Task material:
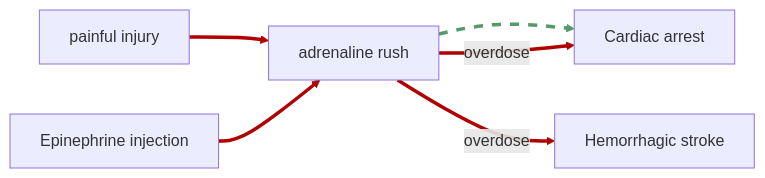
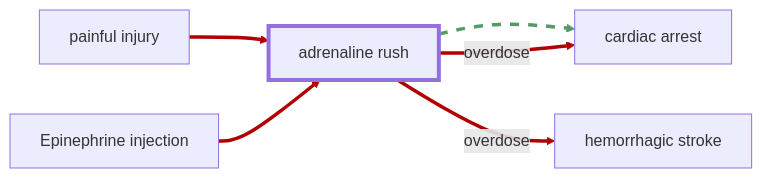
The sixth of 28 diagrams in README.md (frederik-hoeft/rimworld-more-injuries), drawn with Mermaid before and after one commit. The commit also changed other lines of this file and 14 other files, not shown here.

````diff
--- a/README.md
+++ b/README.md
@@ -301,16 +304,17 @@
 ```mermaid
 ---
 config:
   flowchart:
     htmlLabels: true
 ---
 flowchart LR
   painful_injury[painful injury] ==> adrenaline_rush[adrenaline rush]
   epinephrine_injection[Epinephrine injection] ==> adrenaline_rush
-  adrenaline_rush ==> cardiac_arrest[Cardiac arrest]
-  adrenaline_rush ==> |overdose| cardiac_arrest[Cardiac arrest]
-  adrenaline_rush ==> |overdose| hemorrhagic_stroke[Hemorrhagic stroke]
+  adrenaline_rush ==> cardiac_arrest[cardiac arrest]
+  adrenaline_rush ==> |overdose| cardiac_arrest
+  adrenaline_rush ==> |overdose| hemorrhagic_stroke[hemorrhagic stroke]
 
   linkStyle 2 stroke: #549b68, stroke-dasharray: 9,5
   linkStyle 0,1,3,4 stroke: #b10000
+  style adrenaline_rush stroke-width: 4px
 ```
````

Task: Each line in the listing where the word "linkStyle" is found is to be copied.

Exercise response:
   linkStyle 2 stroke: #549b68, stroke-dasharray: 9,5
   linkStyle 0,1,3,4 stroke: #b10000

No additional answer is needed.